central importance to his metaphysics, e.g. the notions of essence and definition, the status of universals, and the concept of a unity.David Bostock provides an authoritative guide to these difficult and important books, assuming no knowledge of Greek on the part of the reader. He offers a
clear new translation that follows the original closely, and a thorough and careful philosophical commentary.
Bostock reads passages closely, dissects arguments skillfully, and makes astute and informed judgements. As one philosopher reading another, he demands a lot of the text and often finds the argument wanting-and with good reason.

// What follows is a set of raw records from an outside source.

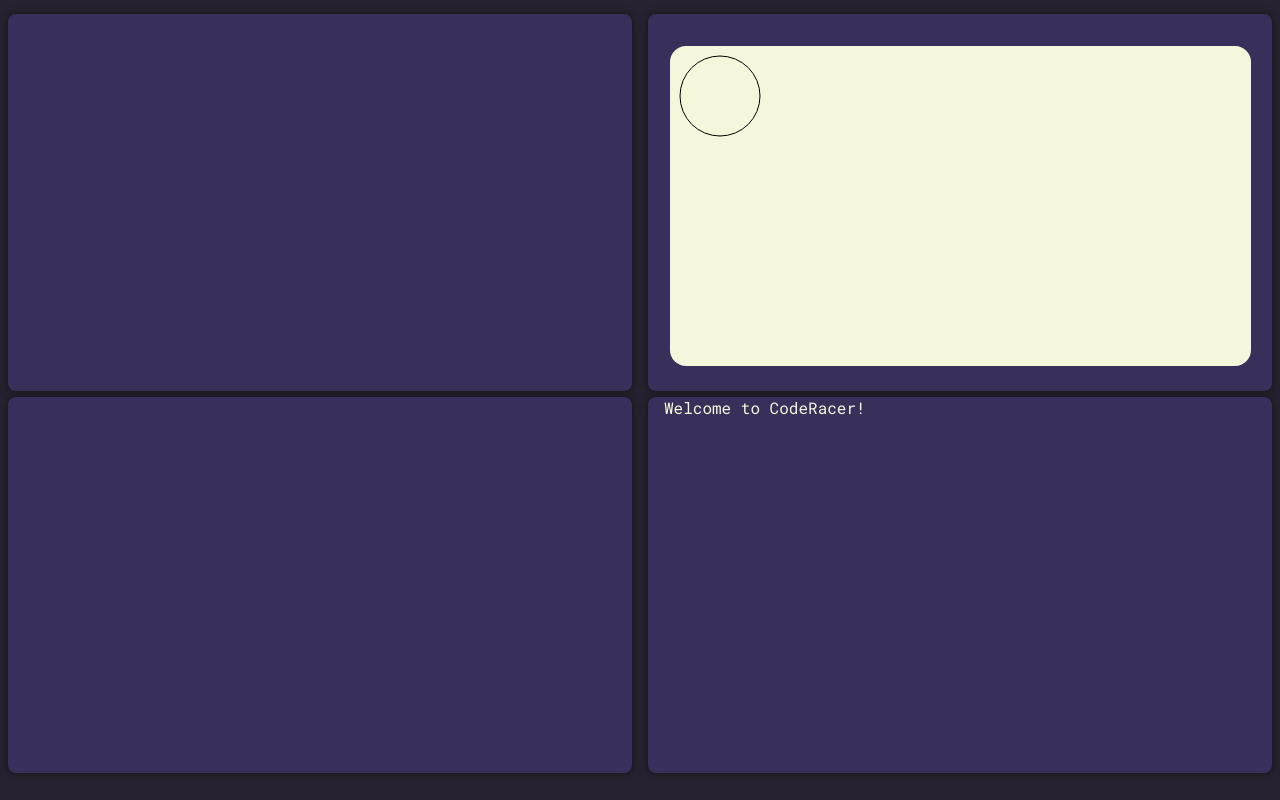
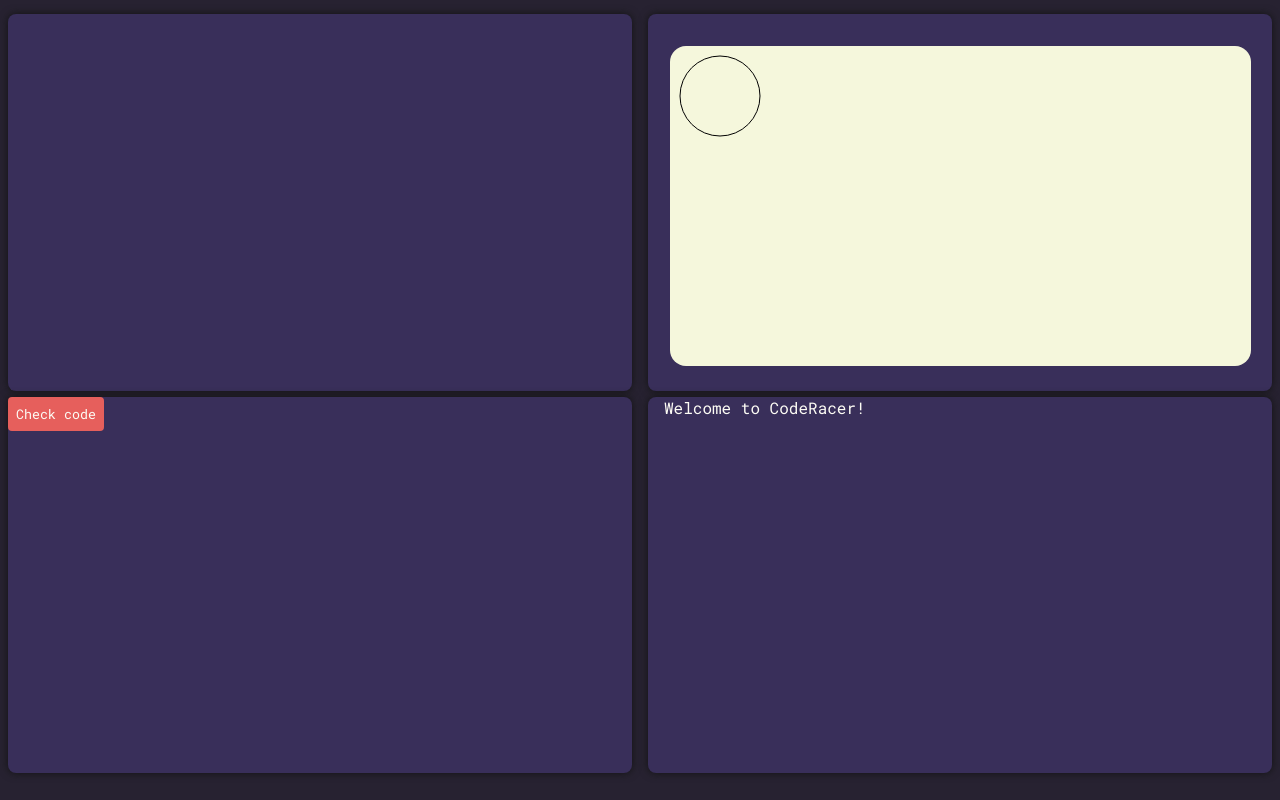
Before and after one commit to twboom/CodeRacer, a plain HTML site: page src/index.html in a window 1280 px wide. Drawn offline with Linux system fonts and the light colour scheme.

Commit message:
Added a button that does nothing

```diff
--- a/src/css/style.css
+++ b/src/css/style.css
@@ -6,10 +6,13 @@
     --granny-smith-apple: #B5D99C;
     --beige: #F5F7DC;
     --canary: #FFFF82;
+    --baby-powder: #FDFCF5;
+    --imperial-red: #EF233C;
+    --amaranth-red: #D90429;
 
     --background-color: var(--dark-purple);
     --field-color: var(--space-cadet);
-    --text-color: var(--beige);
+    --text-color: var(--baby-powder);
     --accent: var(--fire-opal);
 
     --field-shadow:
@@ -52,6 +55,26 @@ body {
     margin: 0;
 }
 
+button {
+    outline: none;
+    font-family: 'Roboto Mono';
+    background-color: var(--fire-opal);
+    border: hidden;
+    border-radius: 4px;
+    padding: 8px;
+    color: var(--text-color);
+    transition: 0.2s;
+}
+
+button:hover, button:focus {
+    background-color: var(--imperial-red);
+}
+
+button:active {
+    background-color: var(--beige);
+    color: var(--space-cadet);
+}
+
 div.panel {
     width: 50%;
     height: 98%;
@@ -75,7 +98,7 @@ textarea#editor-field {
     margin: 0.5%;
     resize: none;
     border: hidden;
-    color: var(--beige);
+    color: var(--text-color);
     font-family: 'Roboto Mono';
 }
 
@@ -102,7 +125,7 @@ div#shell {
 }
 
 p.shell-output {
-    color: var(--beige);
+    color: var(--text-color);
     font-family: 'Roboto Mono';
     margin: 0;
 }
--- a/src/index.html
+++ b/src/index.html
@@ -14,7 +14,9 @@
         <div id="editor" class="field">
             <textarea name="editor" id="editor-field" cols="30" rows="10"></textarea>
         </div>
-        <div id="controls" class="field"></div>
+        <div id="controls" class="field">
+            <button class="control" id="check-code">Check code</button>
+        </div>
     </div>
     <div id="right-panel" class="panel">
         <div id="game" class="field">
```
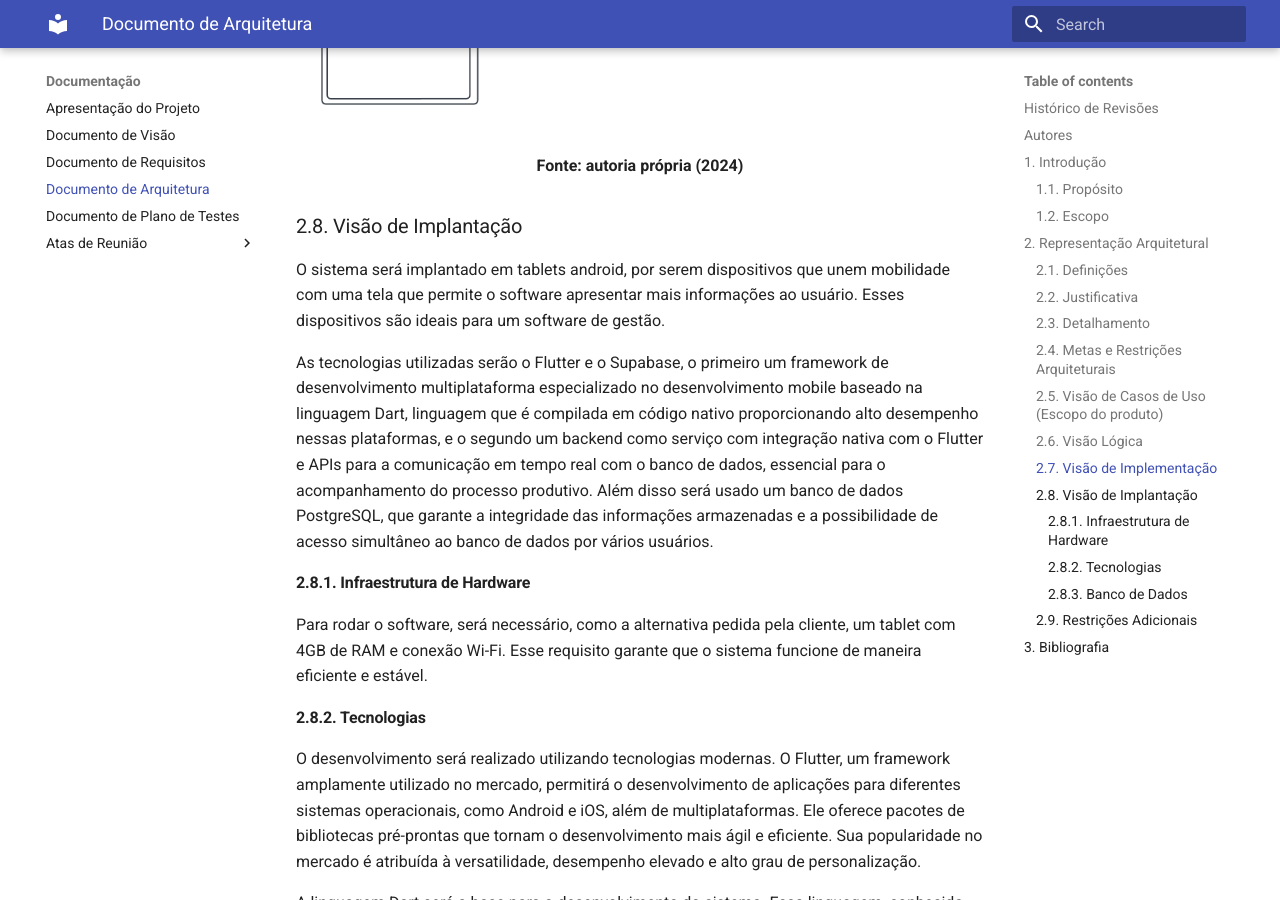
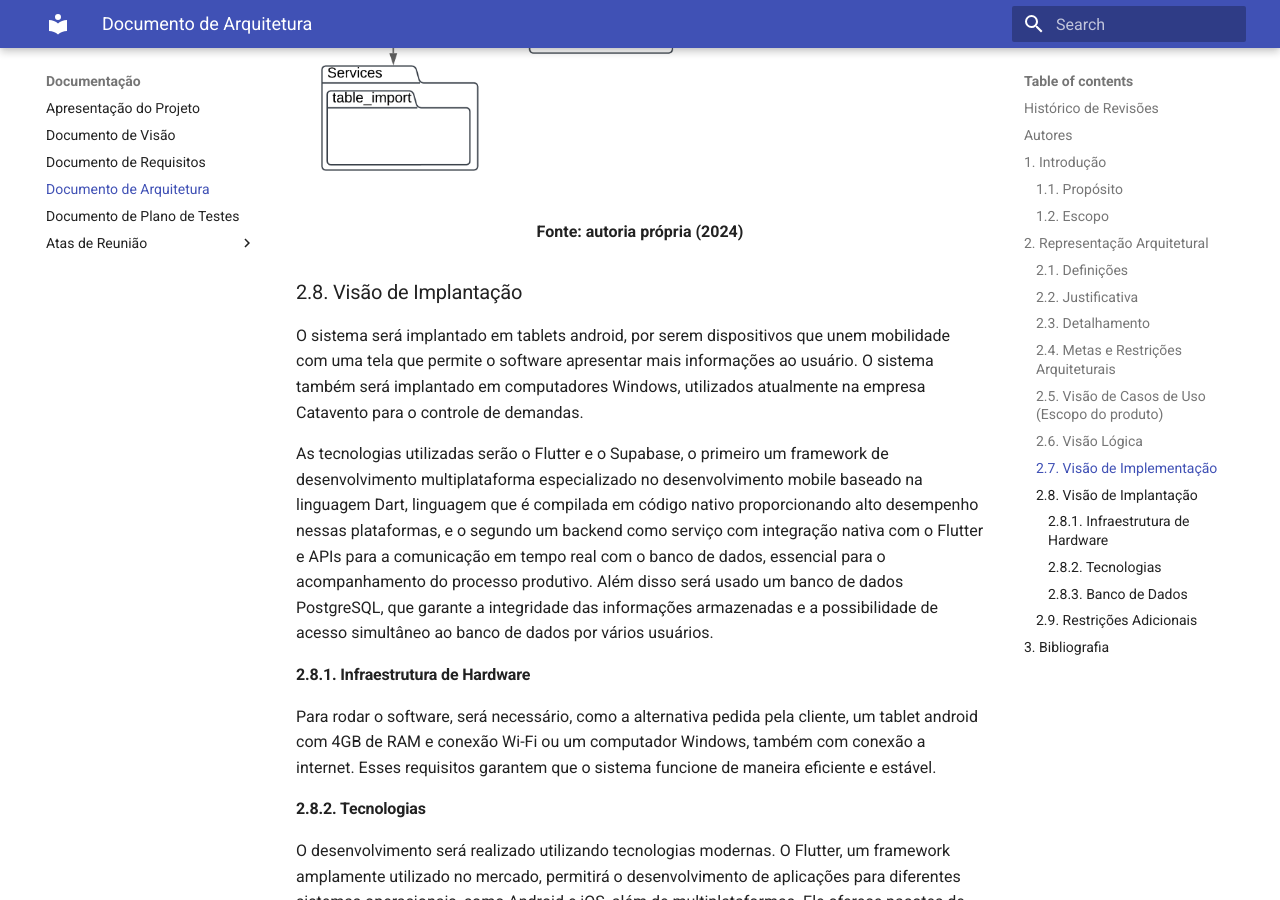
Before and after one commit to JAugustoM/Gestao-Catavento, an MkDocs documentation site: the page built from docs/documento-arquitetura/documento-arquitetura.md, in a window 1280 px wide and 900 px high, scrolled down 12023 px. Built offline with MkDocs 1.6.1 and Material for MkDocs 9.7.7, drawn with Linux system fonts in a browser that asks for light colours; some of the changed text lies outside the part shown.

Commit message:
[DOCS] Documento de arquitetura 1.1

```diff
--- a/docs/documento-arquitetura/documento-arquitetura.md
+++ b/docs/documento-arquitetura/documento-arquitetura.md
@@ -19,6 +19,7 @@
 | 0.13 | 18/12/2024 | Complementando a visão de implementação e revisando | Mariana Pereira |
 | 0.14 | 18/12/2024 | Revisando e reestruturando os tópicos de metas e restrições arquiteturais e restrições adicionais | Mariana Pereira |
 | 1.0 | 18/12/2024 | Revisão final | José Augusto |
+| 1.1 | 21/12/2024 | Menções adicionadas sobre a implantação do app em computadores Windows | José Augusto |
 
 ## Autores
 
@@ -174,13 +175,13 @@ A comunicação com o banco de dados é realizada através da classe **Client**
 
 ### 2.8. Visão de Implantação
 
-O sistema será implantado em tablets android, por serem dispositivos que unem mobilidade com uma tela que permite o software apresentar mais informações ao usuário. Esses dispositivos são ideais para um software de gestão.
+O sistema será implantado em tablets android, por serem dispositivos que unem mobilidade com uma tela que permite o software apresentar mais informações ao usuário. O sistema também será implantado em computadores Windows, utilizados atualmente na empresa Catavento para o controle de demandas.
 
 As tecnologias utilizadas serão o Flutter e o Supabase, o primeiro um framework de desenvolvimento multiplataforma especializado no desenvolvimento mobile baseado na linguagem Dart, linguagem que é compilada em código nativo proporcionando alto desempenho nessas plataformas, e o segundo um backend como serviço com integração nativa com o Flutter e APIs para a comunicação em tempo real com o banco de dados, essencial para o acompanhamento do processo produtivo. Além disso será usado um banco de dados PostgreSQL, que garante a integridade das informações armazenadas e a possibilidade de acesso simultâneo ao banco de dados por vários usuários.
 
 #### 2.8.1. Infraestrutura de Hardware
 
-Para rodar o software, será necessário, como a alternativa pedida pela cliente, um tablet com 4GB de RAM e conexão Wi-Fi. Esse requisito garante que o sistema funcione de maneira eficiente e estável.
+Para rodar o software, será necessário, como a alternativa pedida pela cliente, um tablet android com 4GB de RAM e conexão Wi-Fi ou um computador Windows, também com conexão a internet. Esses requisitos garantem que o sistema funcione de maneira eficiente e estável.
 
 #### 2.8.2. Tecnologias
 
@@ -202,6 +203,8 @@ Entre as restrições de qualidade, destaca-se a usabilidade, que requer que a i
 
 No aspeto de portabilidade, o sistema deve ser projetado para funcionar de forma eficaz em dispositivos móveis como tablets, que são amplamente utilizados no ambiente de trabalho da empresa. Essa característica garante que o sistema possa ser acessado em qualquer local dentro do ambiente corporativo. Por fim, a manutenibilidade do código é uma prioridade. O sistema deve ser desenvolvido de forma modular, com documentação clara e boas práticas de programação, facilitando a identificação e correção de falhas ou a adição de novas funcionalidades. Isso é essencial para que o sistema possa	ser atualizado regularmente e acompanhar as necessidades crescentes do negócio e mantendo-se relevante e funcional ao longo do tempo.
 
+O aplicativo também deverá ser facilmente instalável e executável em computadores Windows, visto o uso exclusivo do computador pelos gerentes para as atividades de planejamento de quais demandas serão produzidas no expediente. O arquivo de instalação deverá ser suficiente para a implantação do sistema nas máquinas da empresa, de forma que o aplicativo seja implantável sem conhecimento técnico prévio.
+
 ## 3. Bibliografia
 
 ALURA. **O que é Flutter? O Framework do Iniciante ao Avançado**. 2023. Disponível em: <https://www.alura.com.br/artigos/flutter?srsltid=AfmBOorUEUJL41Ic2Su7wjTpL7NKLdhUQ2dYdDMhPqwyBBAVQ-sZlJwe>. Acesso em: 13 de dezembro de 2024.
```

But whether one is a defender or a critic of Aristotle, one will find Bostock's commentary enlightening and stimulating...Whatever may be one's preferences in the substance debate, one may profit by consulting this close and relatively
undogmatic reading of Books Z and H./Daniel W.Graham/"Ancient Philosophy".
`There is a great deal to applaud in the volume. The translation is splendidly faithful to the Greek. It reads smoothly without lapsing into paraphrase ... Now Bostock has provided us with something much more straightforward, clearly written, packed iwth learning, and as detailed as we could wish. It is a splendid new resource for Aristotelian scholarship.'
C. J. F. Williams, International Philosophical Quarterly
`There is freshness in Bostock's approach to these books, and novelty in the proposed explanations of what can account for the "unexpected" that enriches the philosophical content of these works ... Bostock offers a very good translation of the text ... He also offers adequate introductions and resumes, which add cohesion, making the exposition "user friendly". The book will prove to be a valuable addition to the Zeta-Eta literature.'
Times Higher Education Supplement
`David Bostock has produced a translation that admirably fulfills the Clarendon Aristotle Series' goal of making Aristotle's texts accessible to the Greekless philosophical reader. It is accurate without being overly literal and is probably the best available in English. ... the translation is, on the whole, highly readable and brings out perspicuously the structure of Aristotle's arguments. The commentary offers much to the reader inexperienced in the
details of Aristotle's thought. ... Particularly nice are Bostock's explanations (and defense) of the various Platonic positions Aristotle undertakes. ... Bostock does pay Aristotle the ultimate philosophical compliment of engaging seriously and in detail with his arguments, and the reader who works through
the text in conjunction with the commentary will find that she has learned a good deal from Aristotle after all.'
The Philosophical Review, vol.104, no.4, October 1995